*** Block opens ***

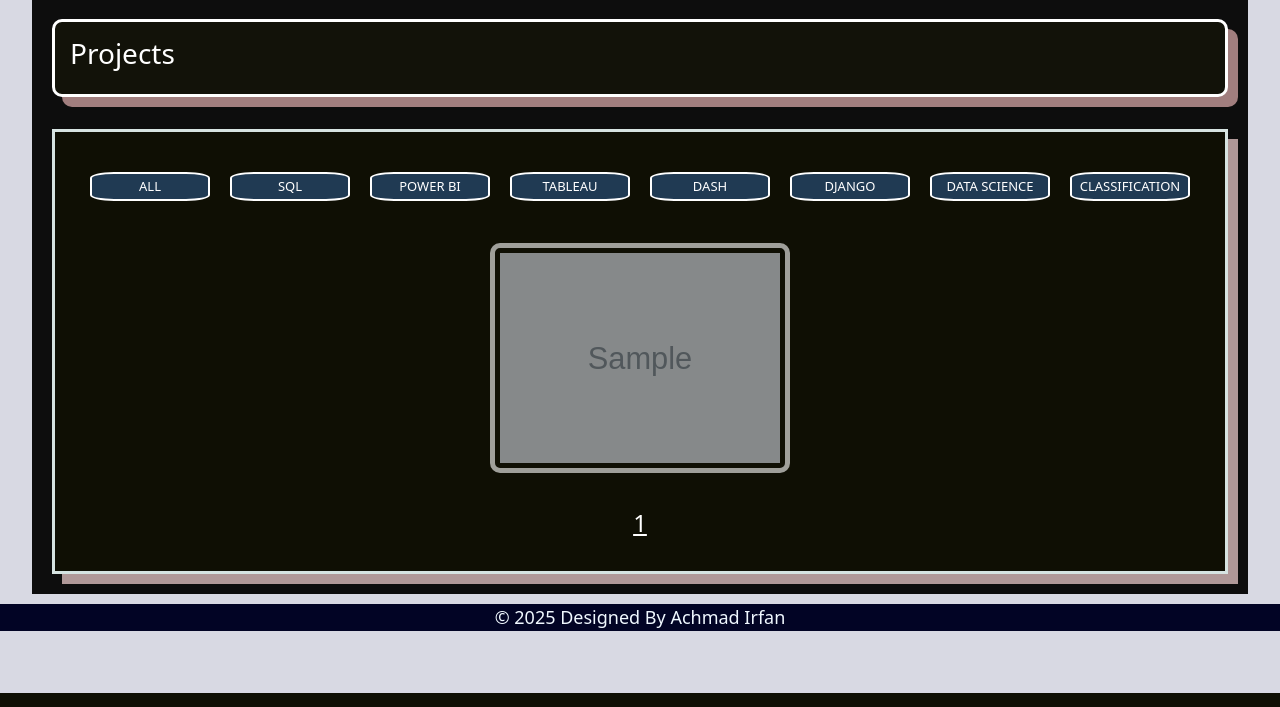
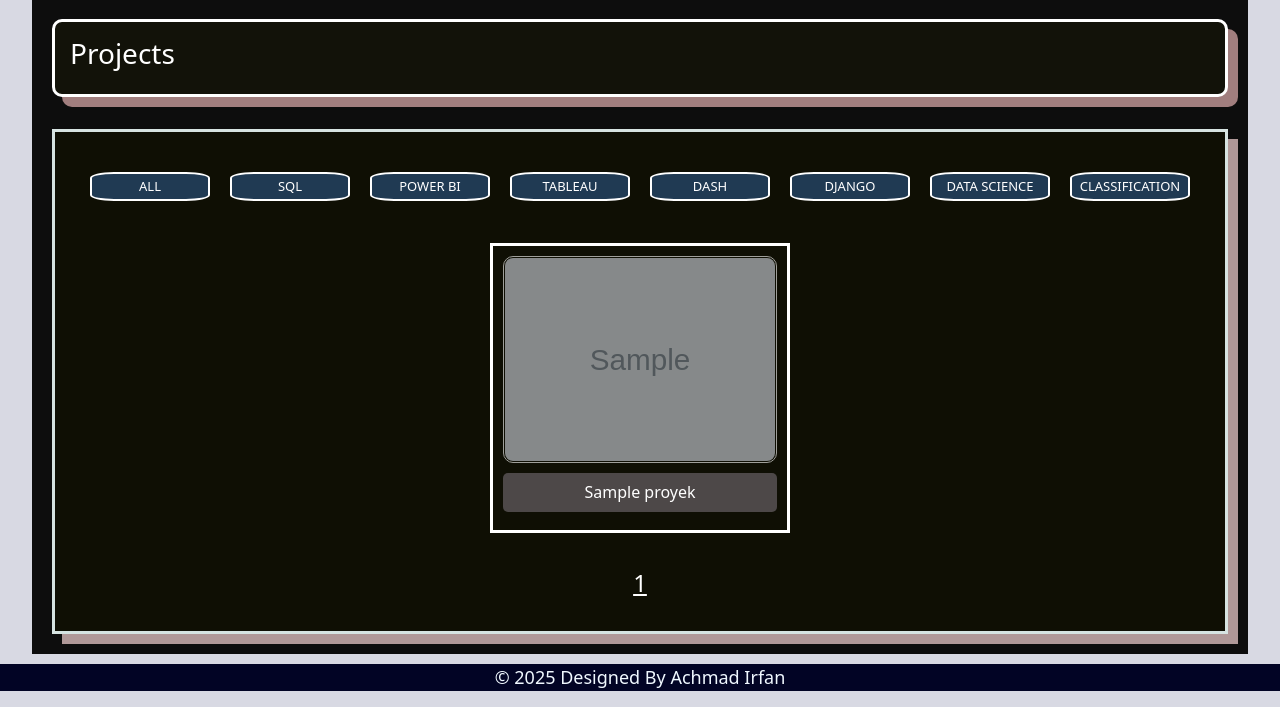
Before and after one commit to achmad-irfan/NEWPORTFOLIO, a Django app: page /project in a window 1280 px wide. Shown: the part 107-814 px from the top of the page. Run offline with Django 4.2, Linux system fonts and the light colour scheme; tables that the repository leaves empty hold one stand-in row (values such as "Sample post"); grey boxes marked "Sample" are stand-in pictures.

Commit message:
edit css project

```diff
--- a/project/static/project/css/styles.css
+++ b/project/static/project/css/styles.css
@@ -34,21 +34,34 @@
   gap: 20px;
   grid-template-columns: repeat(auto-fit, minmax(300px, 300px));
   justify-content: center;
-  width: 90%;
+  width: 100%;
   margin: 0 auto;
 }
-.thumbnail img {
+
+.projectImage {
+  border: 3px solid white;
+  padding: 10px;
+}
+.projectImage img {
   width: 100%;
   max-width: 300px;
   height: auto;
   border-radius: 10px;
-  border: 5px solid white;
-  padding: 5px;
+  border: 1px solid white;
+  padding: 1px;
   object-fit: cover;
 }
 
+.projectImage h6 {
+  text-align: center;
+  margin-top: 10px;
+  padding: 10px;
+  background-color: rgb(77, 72, 72);
+  border-radius: 5px;
+}
+
 .carousel {
-  border: 5px solid rgb(255, 255, 255);
+  border: 5px solid rgb(1, 1, 1);
 }
 
 .detail {
--- a/project/templates/project/index.html
+++ b/project/templates/project/index.html
@@ -21,9 +21,12 @@
   </div>
   <div class="thumbnail">
     {% for item in page_obj %}
-    <a href="{% url 'app_project:detail' item.slug %}">
-      <img src="{{item.gambar.url}}" alt="alt" />
-    </a>
+    <div class="projectImage">
+      <a href="{% url 'app_project:detail' item.slug %}">
+        <img src="{{item.gambar.url}}" alt="alt" />
+      </a>
+      <h6>{{item.nama}}</h6>
+    </div>
     {% endfor %}
   </div>
   <div class="paginator">
```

*** Block closes ***

# PROBLEM
Wherever the string "padding" appears in the data above, report the whole line.

# YOUR SOLUTION
+  padding: 10px;
-  padding: 5px;
+  padding: 1px;
+  padding: 10px;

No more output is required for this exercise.